My personal aspiration is to promote the Green Belt, because many don’t know how interesting and historically rich it is. It doesn’t just reflect the former separation of Germany – the wall was de facto a crime by the GDR on their own people. But there is also a former concentration camp (Dora Mittelbau) and two UNESCO World Culture Heritage sites along the route – the old town of Lübeck and the Oberharzer water management (Oberharzer Wasserwirtschaft). The preservation of the Green Belt is very important for the historical awareness of the Germans, especially regarding National Socialism and the Second World War. It’s mentioned too rarely that fascism under Hitler built the base for the division of Germany. Such a thing should be never repeated. Therefore, the Green Belt is also a memorial site.
These travel really changed my perspective on nature and history. It taught me that nature doesn’t really need us. It’s pretty well off alone without humans. In my opinion, the Green Belt should be put under progress conservation (more see grey box below). This is a nature protection strategy from the forest industry where humans don’t intervene into the natural progresses of the ecosystem. We humans should become students of nature and shouldn’t try to dictate nature how it’s supposed to appear. Against this background, I share the belief with the BUND that the whole Green Belt should be protected. It has gotten to the point to be declared to a natural monument and to be integrated in the list of UNESCO World Heritage.
What are your thoughts about Slow Travel? Do you think you are a Slow Traveler?
I just learned about the term from your blog Travel Slowly. But I would think that Michael and I have been Slow Travelers for a long time. We started as long-distance runners. As runners we tried out a lot of different things. But the rush after the clock, meaning running on time, became boring for us. So, we reduced our speed. And suddenly we took in the nature around much more. Subsequently, we became hobby landscape explorers. For example, we hiked the border of Baden-Wuerttemberg, which is up-to today marked with boundary stones. We were also very amazed to learn about the changes of rocks. Our hiking let to a distance to the daily life and brought us relaxation – far away from the stress, rush and time pressure. This mindset also accompanied us during the travels along the Green Belt.
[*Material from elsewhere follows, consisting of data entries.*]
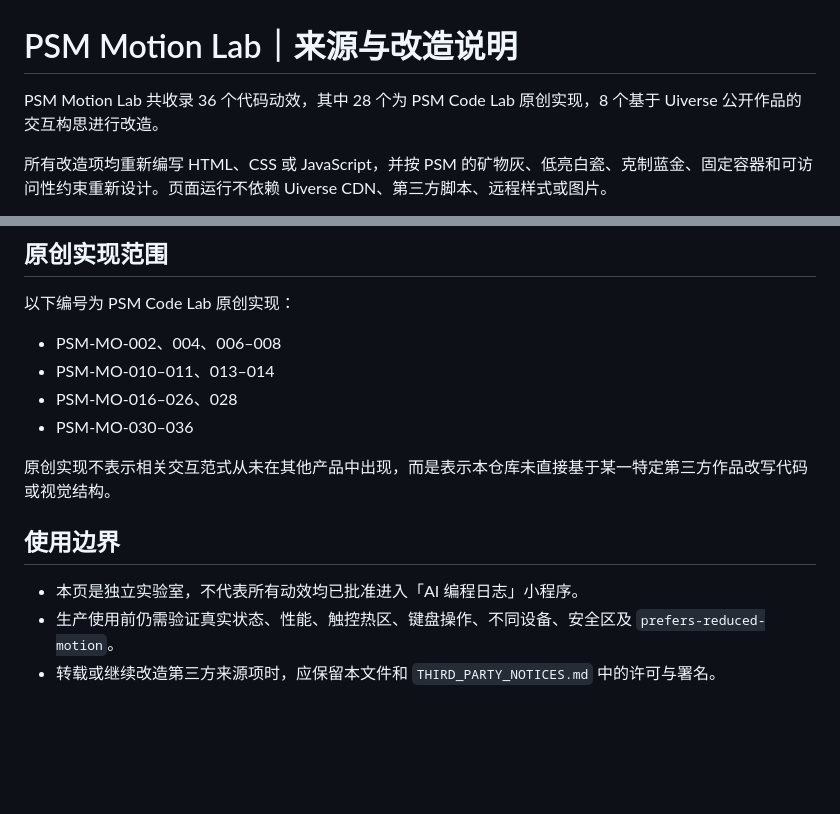
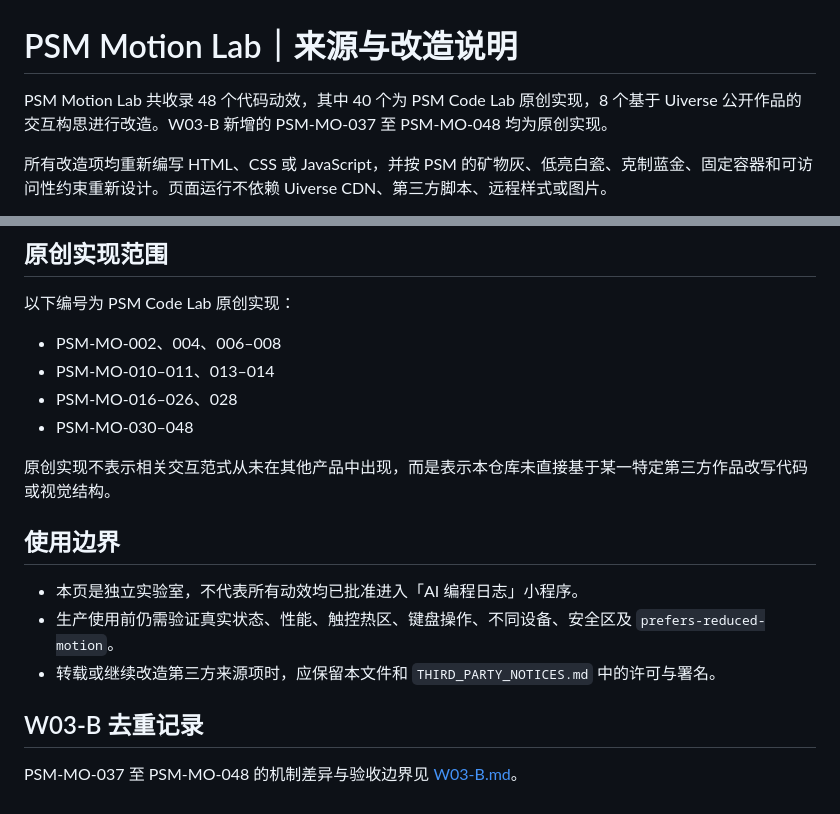
Before and after one commit to ixYiXiang/psm-asset-library, a Markdown page: motion/ATTRIBUTION.md, 2 parts joined by grey strips. GitHub-like rendering; blank space fills up the shorter version.

Commit message:
W03-B: extend authorship record to 48 assets

```diff
--- a/motion/ATTRIBUTION.md
+++ b/motion/ATTRIBUTION.md
@@ -1,6 +1,6 @@
 # PSM Motion Lab｜来源与改造说明
 
-PSM Motion Lab 共收录 36 个代码动效，其中 28 个为 PSM Code Lab 原创实现，8 个基于 Uiverse 公开作品的交互构思进行改造。
+PSM Motion Lab 共收录 48 个代码动效，其中 40 个为 PSM Code Lab 原创实现，8 个基于 Uiverse 公开作品的交互构思进行改造。W03-B 新增的 PSM-MO-037 至 PSM-MO-048 均为原创实现。
 
 所有改造项均重新编写 HTML、CSS 或 JavaScript，并按 PSM 的矿物灰、低亮白瓷、克制蓝金、固定容器和可访问性约束重新设计。页面运行不依赖 Uiverse CDN、第三方脚本、远程样式或图片。
 
@@ -26,7 +26,7 @@ Uiverse 作品页声明相关 UI 元素采用 MIT License。完整许可文本
 - PSM-MO-002、004、006–008
 - PSM-MO-010–011、013–014
 - PSM-MO-016–026、028
-- PSM-MO-030–036
+- PSM-MO-030–048
 
 原创实现不表示相关交互范式从未在其他产品中出现，而是表示本仓库未直接基于某一特定第三方作品改写代码或视觉结构。
 
@@ -35,3 +35,7 @@ Uiverse 作品页声明相关 UI 元素采用 MIT License。完整许可文本
 - 本页是独立实验室，不代表所有动效均已批准进入「AI 编程日志」小程序。
 - 生产使用前仍需验证真实状态、性能、触控热区、键盘操作、不同设备、安全区及 `prefers-reduced-motion`。
 - 转载或继续改造第三方来源项时，应保留本文件和 `THIRD_PARTY_NOTICES.md` 中的许可与署名。
+
+## W03-B 去重记录
+
+PSM-MO-037 至 PSM-MO-048 的机制差异与验收边界见 [W03-B.md](W03-B.md)。
```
Reading tip: 28 years ago in Berlin, the GDR and FRG were separated by the Berlin Wall (1962 – 1989). If you would like to find out more about the German domestic border in the German capital, you can check out the website Chronicle of the Berlin Wall.
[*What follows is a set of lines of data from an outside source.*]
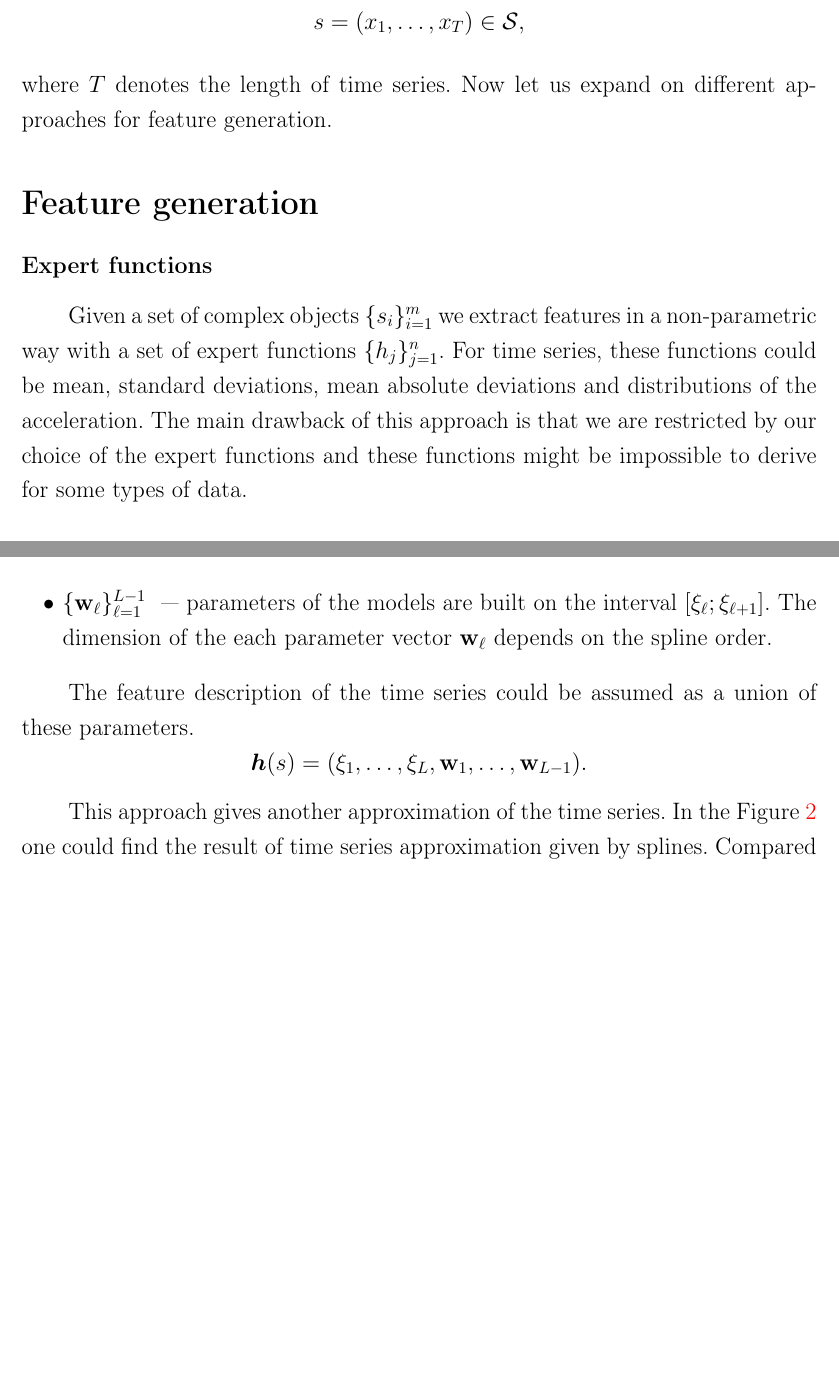
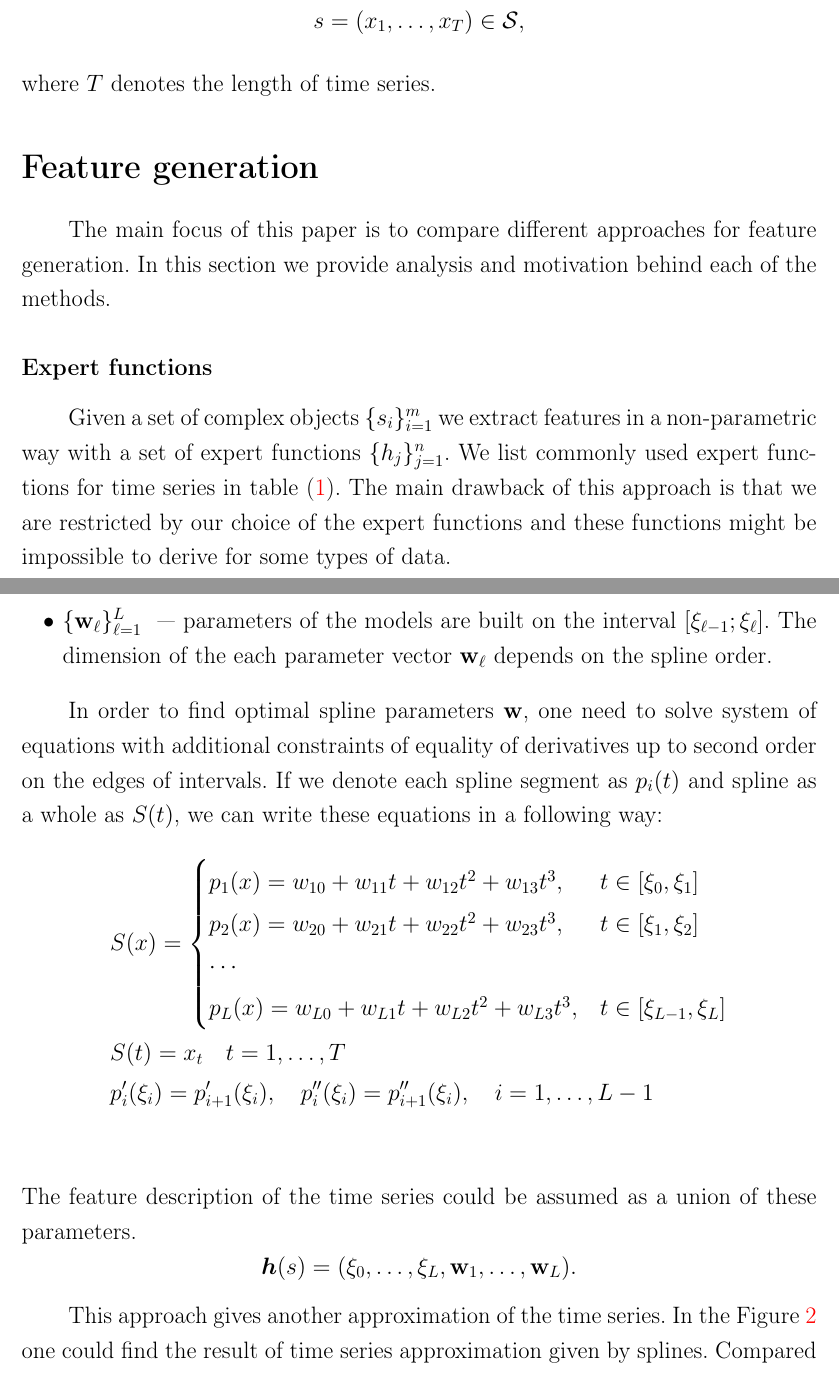
Before and after one commit to Ilyas979/2017-Isachenko-MetaModels, a LaTeX paper (doc/MachineLearning2017ProjectReport.tex): two parts of pages 4 and 6 of 17 before the commit and two parts of pages 4 and 7 of 16 after it, joined at a grey line, cut so that both start at the same text, the shorter picture padded with empty space. Compiled offline with pdfLaTeX; the source files are stored in an older character set and shown here as Unicode.

Commit message:
FIxed paper

```diff
--- a/doc/MachineLearning2017ProjectReport.tex
+++ b/doc/MachineLearning2017ProjectReport.tex
@@ -231,10 +238,11 @@ In our project we consider accelerometer time series as complex structured objec
 \[
 	s = (x_1, \dots, x_T) \in \mathcal{S},
 \]
-where $T$ denotes the length of time series. Now let us expand on different approaches for feature generation.
+where $T$ denotes the length of time series.
 
 \section*{Feature generation}
+The main focus of this paper is to compare different approaches for feature generation. In this section we provide analysis and motivation behind each of the methods.
 \subsubsection*{Expert functions}
 Given a set of complex objects $\{s_i\}_{i=1}^m$ we extract features in a non-parametric way with a set of expert functions $\{h_j\}_{j=1}^n$.
-For time series, these functions could be mean, standard deviations, mean absolute deviations and distributions of the acceleration.
+We list commonly used expert functions for time series in table (\ref{expert}).
 The main drawback of this approach is that we are restricted by our choice of the expert functions and these functions might be impossible to derive for some types of data.
@@ -241,3 +260,5 @@ The main drawback of this approach is that we are restricted by our choice of th
+	\label{expert}
+\end{table}
 
 \subsubsection*{Autoregressive model}
 In this method we assume autoregressive model~\cite{lukashin2003adaptive} of the order $n$ as a hypothesis for generation of time series $s$.
@@ -295,13 +316,24 @@ One could approximate the time series by splines~\cite{deboor1978splines}. The s
 \begin{itemize}
 	\item
-	$\{\xi_\ell\}_{\ell=1}^L$~--- the set of knots. To get the adequate result we normalized the knots for each time series.
+	$\{\xi_\ell\}_{\ell=0}^L$~--- the set of knots. Knots can uniform or nonuniform. To get the adequate result we normalized the knots for each time series.
 	\item
-	$\{\mathbf{w}_\ell\}_{\ell=1}^{L-1}$ ~--- parameters of the models are built on the interval $[\xi_\ell; \xi_{\ell + 1}]$. The dimension of the each parameter vector $\mathbf{w}_{\ell}$ depends on the spline order.
+	$\{\mathbf{w}_\ell\}_{\ell=1}^{L}$ ~--- parameters of the models are built on the interval $[\xi_{\ell-1}; \xi_{\ell}]$. The dimension of the each parameter vector $\mathbf{w}_{\ell}$ depends on the spline order.
 \end{itemize}
 
+In order to find optimal spline parameters $\mathbf{w}$, one need to solve system of equations with additional constraints of equality of derivatives up to second order on the edges of intervals. If we denote each spline segment as $p_i(t)$ and spline as a whole as $S(t)$, we can write these equations in a following way:
+\begin{align*}
+	&S(x) = \begin{cases}
+	p_1(x) = w_{10} +w_{11}t + w_{12}t^2 + w_{13}t^3, & t\in [\xi_0, \xi_1]\\
+	p_2(x) = w_{20} +w_{21}t + w_{22}t^2 + w_{23}t^3, & t\in [\xi_1, \xi_2]\\
+	\cdots &\\
+	p_{L}(x) = w_{L0} +w_{L1}t + w_{L2}t^2 + w_{L3}t^3, & t\in [\xi_{L-1}, \xi_L]
+	\end{cases}\\
+	&S(t) = x_t \quad t = 1, \dots, T\\
+	&p_i'(\xi_i) = p_{i+1}'(\xi_i), \quad p_i''(\xi_i) = p_{i+1}''(\xi_i), \quad i = 1, \dots, L-1\\
+	\end{align*}
 The feature description of the time series could be assumed as a union of these parameters.
 \[
-	\bm{h}(s) = (\xi_1, \dots, \xi_L, \mathbf{w}_1, \dots, \mathbf{w}_{L-1}).
+	\bm{h}(s) = (\xi_0, \dots, \xi_L, \mathbf{w}_1, \dots, \mathbf{w}_{L}).
 \]
 
 This approach gives another approximation of the time series.
@@ -369,3 +391,4 @@ We decided to use one-vs-rest classification as a simple, yet effective approach
+\section*{Classification methods}
 \subsubsection*{Logistic regression}
 The first approach to classification we played with was regularized logistic regression model. The optimal model parameters~\eqref{eq::optimal_classification_params} is determined by minimising the following error function
 
```
Also changed, not shown: doc/ref.bib (+9 -0 lines), doc/MachineLearning2017ProjectReport.pdf, doc/MachineLearning2017ProjectReport.tex (58 more changed lines).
Lecture “Green Belt”
Walter Eberhard offers lectures about the Green Belt (in German). You can book them via the following e-mail address:
More about progress conservation by Walter Eberhard
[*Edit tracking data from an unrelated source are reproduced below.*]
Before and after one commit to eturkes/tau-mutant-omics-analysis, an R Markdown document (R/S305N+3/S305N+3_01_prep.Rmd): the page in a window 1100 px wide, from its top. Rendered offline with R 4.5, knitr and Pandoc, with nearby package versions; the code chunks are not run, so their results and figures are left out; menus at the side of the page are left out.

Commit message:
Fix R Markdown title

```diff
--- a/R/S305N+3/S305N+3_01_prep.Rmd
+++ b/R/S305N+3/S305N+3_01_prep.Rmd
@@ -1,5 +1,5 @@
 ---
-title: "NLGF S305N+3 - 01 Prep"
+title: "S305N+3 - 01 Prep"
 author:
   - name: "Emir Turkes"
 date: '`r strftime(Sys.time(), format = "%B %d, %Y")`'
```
The earth is 4.5 Billions years old. The human is changing the surface with the so-called cultivated landscape since just about around 10,000 years. Does this not raise the question how earth could be well off without humans? Nature developed its own progresses, which are just researched by humans to some extent.
Due to lacking scientific findings, the idea was quite common that earth is shapable by humans at will. Let’s take for example the baroque gardens where many gardeners were working to dictate nature the humans’ will. Up to this day, in current language, wild herbs are named weeds, insects are vermin and pesticides are gently called plant protection products. The forest and field monocultures are the most extreme, as well as the morbid holding-on to environmental hostile mobility systems.
Everything is focused on short-timed economic targets, mostly in large companies. This led the planet into the climate crises. Just slowly the awareness prevails that humans have to study the natural progresses to balance the unity of human and nature. This is called “progress conservation”. Only then, the climate catastrophe can be stopped.
1992, the Fourth World Congress on National Parks and Protected Areas in Caracas formulated an important thought: “Since millions of years, nature developed independent of humans. To this day, it can exist without the care of humans. There are plenty of dynamic progresses constantly in natural cohabitation.”
 Bibelriether, Hans (2017): Natur Natur sein lassen, Freyung, p. 135.
Article by Anika Neugart.